● Extracted material:
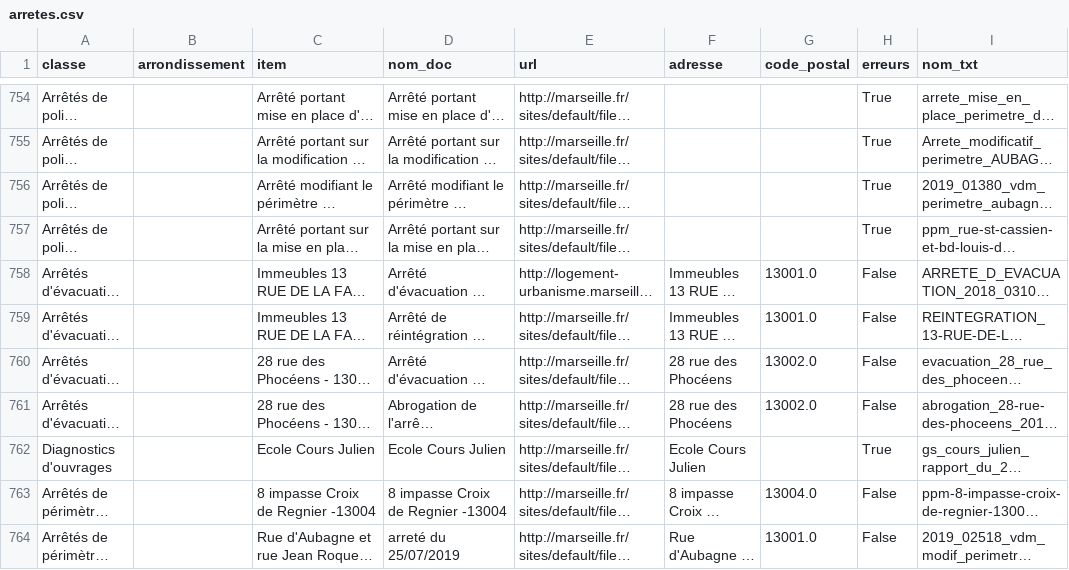
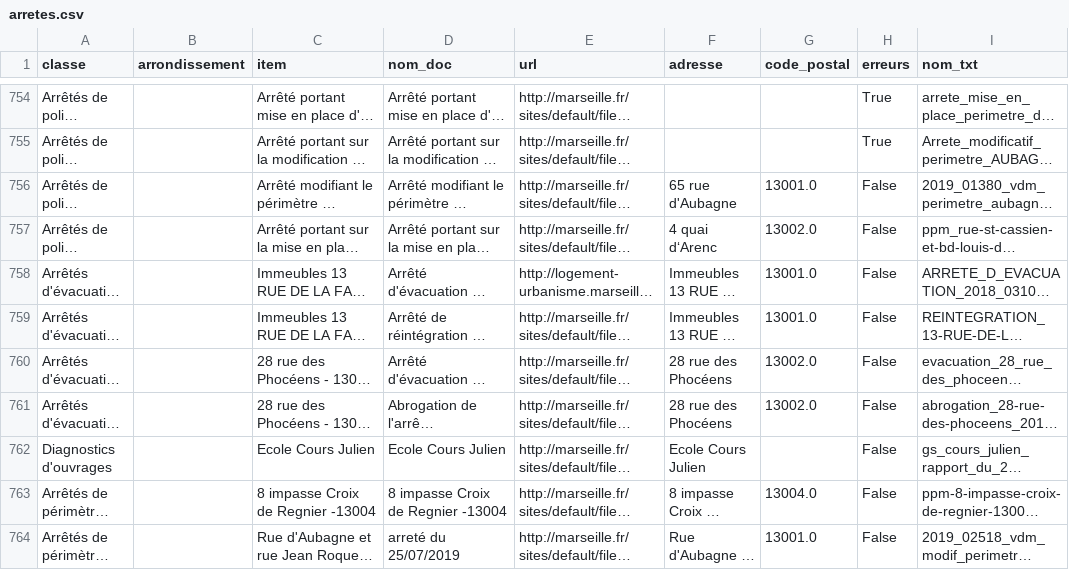
Before and after one commit to Maelle3/Carte_interactive, a CSV file: arretes.csv, drawn as a sheet; only a part is shown, gaps mark what is left out; long unchanged cells end in …; the diff names each change by its address in the sheet, - before the commit and + after, or states it on an @@ line.

```diff
--- a/arretes.csv
+++ b/arretes.csv
-F756 (adresse): (empty)
+F756 (adresse): 65 rue d'Aubagne
-G756 (code_postal): (empty)
+G756 (code_postal): 13001.0
-H756:H757 (erreurs): True
+H756:H757 (erreurs): False
-F757 (adresse): (empty)
+F757 (adresse): 4 quai d‘Arenc
-G757 (code_postal): (empty)
+G757 (code_postal): 13002.0
-H762 (erreurs): True
+H762 (erreurs): False
```
Also changed, not shown: Datas/erreurs.csv, 6 other files.
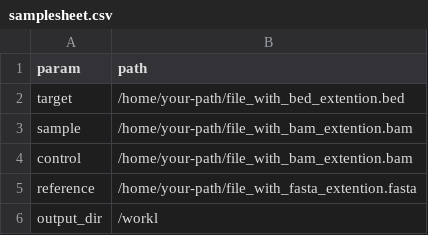
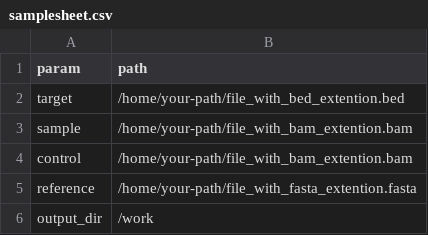
Before and after one commit to ishamada/contranf, a CSV file: samplesheet.csv, drawn as a sheet.

Commit message:
updates

```diff
--- a/samplesheet.csv
+++ b/samplesheet.csv
@@ -5,2 +5,2 @@ control,/home/your-path/file_with_bam_extention.bam
 reference,/home/your-path/file_with_fasta_extention.fasta
-output_dir,/workl
+output_dir,/work
```
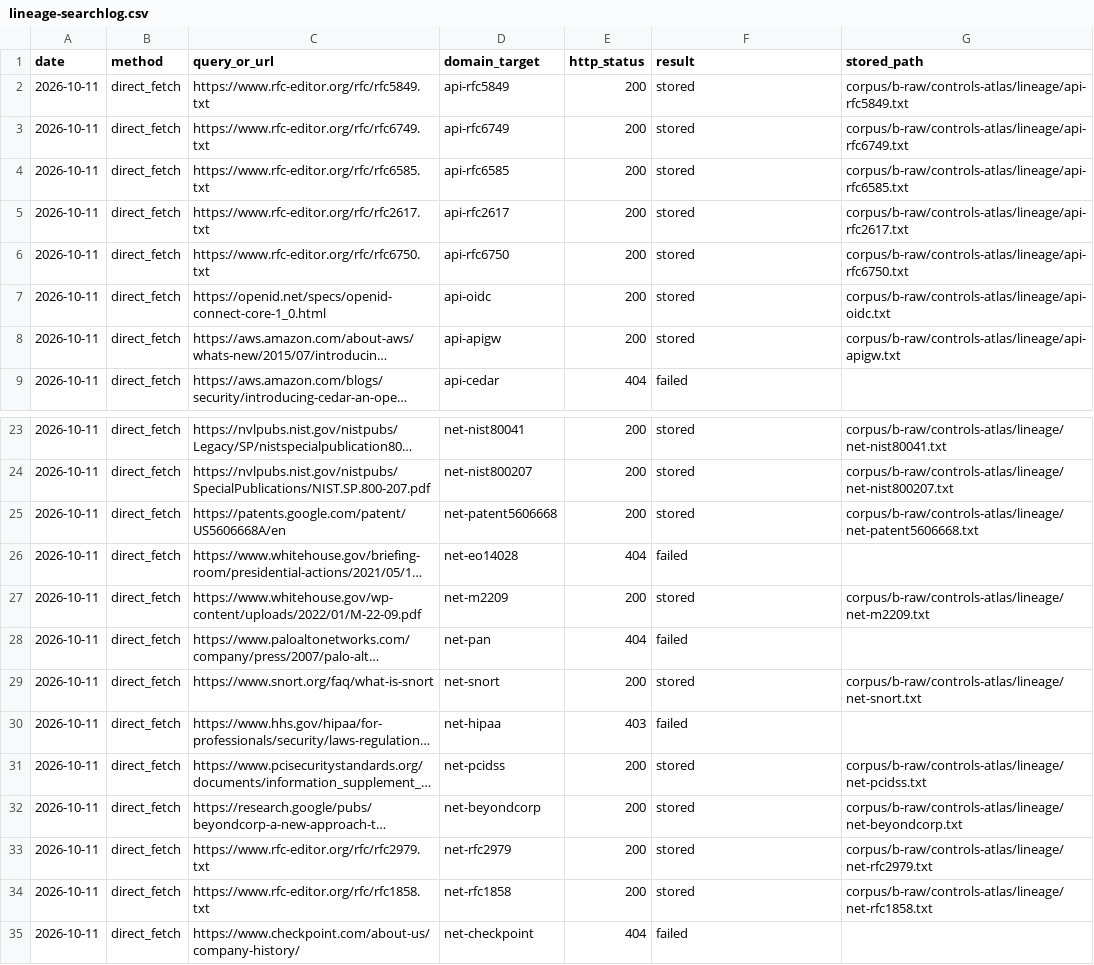
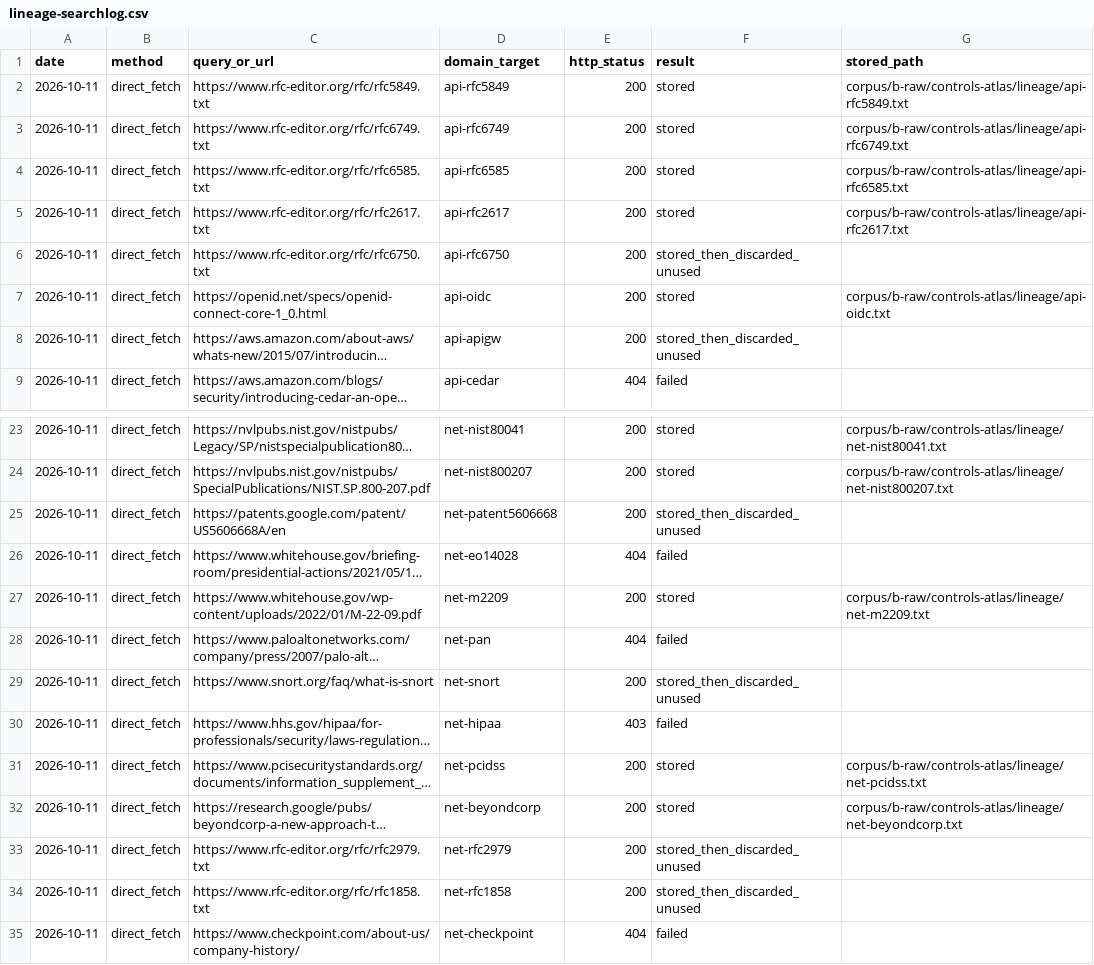
Before and after one commit to protocolvision/sig-p4b, a CSV file: drafts/research/who-owns-the-rules/results/rerun-2026-10-10/controls-atlas/lineage-searchlog.csv, drawn as a sheet; only a part is shown, gaps mark what is left out; long unchanged cells end in …; the diff covers the shown part only; the diff names each change by its address in the sheet, - before the commit and + after, or states it on an @@ line.

```diff
--- a/drafts/research/who-owns-the-rules/results/rerun-2026-10-10/controls-atlas/lineage-searchlog.csv
+++ b/drafts/research/who-owns-the-rules/results/rerun-2026-10-10/controls-atlas/lineage-searchlog.csv
-F6 (result): stored
+F6 (result): stored_then_discarded_unused
-G6 (stored_path): corpus/b-raw/controls-atlas/lineage/api-rfc6750.txt
+G6 (stored_path): (empty)
-F8 (result): stored
+F8 (result): stored_then_discarded_unused
-G8 (stored_path): corpus/b-raw/controls-atlas/lineage/api-apigw.txt
+G8 (stored_path): (empty)
-F25 (result): stored
+F25 (result): stored_then_discarded_unused
-G25 (stored_path): corpus/b-raw/controls-atlas/lineage/net-patent5606668.txt
+G25 (stored_path): (empty)
-F29 (result): stored
+F29 (result): stored_then_discarded_unused
-G29 (stored_path): corpus/b-raw/controls-atlas/lineage/net-snort.txt
+G29 (stored_path): (empty)
-F33:F34 (result): stored
+F33:F34 (result): stored_then_discarded_unused
-G33 (stored_path): corpus/b-raw/controls-atlas/lineage/net-rfc2979.txt
+G33 (stored_path): (empty)
-G34 (stored_path): corpus/b-raw/controls-atlas/lineage/net-rfc1858.txt
+G34 (stored_path): (empty)
```
Also changed, not shown: 22 added rows elsewhere in this file, 4 other files.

● Task details: The data must be reproduced exactly, and no picture may appear in the copy.

● Answer box:
Before and after one commit to Maelle3/Carte_interactive, a CSV file: arretes.csv, drawn as a sheet; only a part is shown, gaps mark what is left out; long unchanged cells end in …; the diff names each change by its address in the sheet, - before the commit and + after, or states it on an @@ line.

```diff
--- a/arretes.csv
+++ b/arretes.csv
-F756 (adresse): (empty)
+F756 (adresse): 65 rue d'Aubagne
-G756 (code_postal): (empty)
+G756 (code_postal): 13001.0
-H756:H757 (erreurs): True
+H756:H757 (erreurs): False
-F757 (adresse): (empty)
+F757 (adresse): 4 quai d‘Arenc
-G757 (code_postal): (empty)
+G757 (code_postal): 13002.0
-H762 (erreurs): True
+H762 (erreurs): False
```
Also changed, not shown: Datas/erreurs.csv, 6 other files.
Before and after one commit to ishamada/contranf, a CSV file: samplesheet.csv, drawn as a sheet.

Commit message:
updates

```diff
--- a/samplesheet.csv
+++ b/samplesheet.csv
@@ -5,2 +5,2 @@ control,/home/your-path/file_with_bam_extention.bam
 reference,/home/your-path/file_with_fasta_extention.fasta
-output_dir,/workl
+output_dir,/work
```
Before and after one commit to protocolvision/sig-p4b, a CSV file: drafts/research/who-owns-the-rules/results/rerun-2026-10-10/controls-atlas/lineage-searchlog.csv, drawn as a sheet; only a part is shown, gaps mark what is left out; long unchanged cells end in …; the diff covers the shown part only; the diff names each change by its address in the sheet, - before the commit and + after, or states it on an @@ line.

```diff
--- a/drafts/research/who-owns-the-rules/results/rerun-2026-10-10/controls-atlas/lineage-searchlog.csv
+++ b/drafts/research/who-owns-the-rules/results/rerun-2026-10-10/controls-atlas/lineage-searchlog.csv
-F6 (result): stored
+F6 (result): stored_then_discarded_unused
-G6 (stored_path): corpus/b-raw/controls-atlas/lineage/api-rfc6750.txt
+G6 (stored_path): (empty)
-F8 (result): stored
+F8 (result): stored_then_discarded_unused
-G8 (stored_path): corpus/b-raw/controls-atlas/lineage/api-apigw.txt
+G8 (stored_path): (empty)
-F25 (result): stored
+F25 (result): stored_then_discarded_unused
-G25 (stored_path): corpus/b-raw/controls-atlas/lineage/net-patent5606668.txt
+G25 (stored_path): (empty)
-F29 (result): stored
+F29 (result): stored_then_discarded_unused
-G29 (stored_path): corpus/b-raw/controls-atlas/lineage/net-snort.txt
+G29 (stored_path): (empty)
-F33:F34 (result): stored
+F33:F34 (result): stored_then_discarded_unused
-G33 (stored_path): corpus/b-raw/controls-atlas/lineage/net-rfc2979.txt
+G33 (stored_path): (empty)
-G34 (stored_path): corpus/b-raw/controls-atlas/lineage/net-rfc1858.txt
+G34 (stored_path): (empty)
```
Also changed, not shown: 22 added rows elsewhere in this file, 4 other files.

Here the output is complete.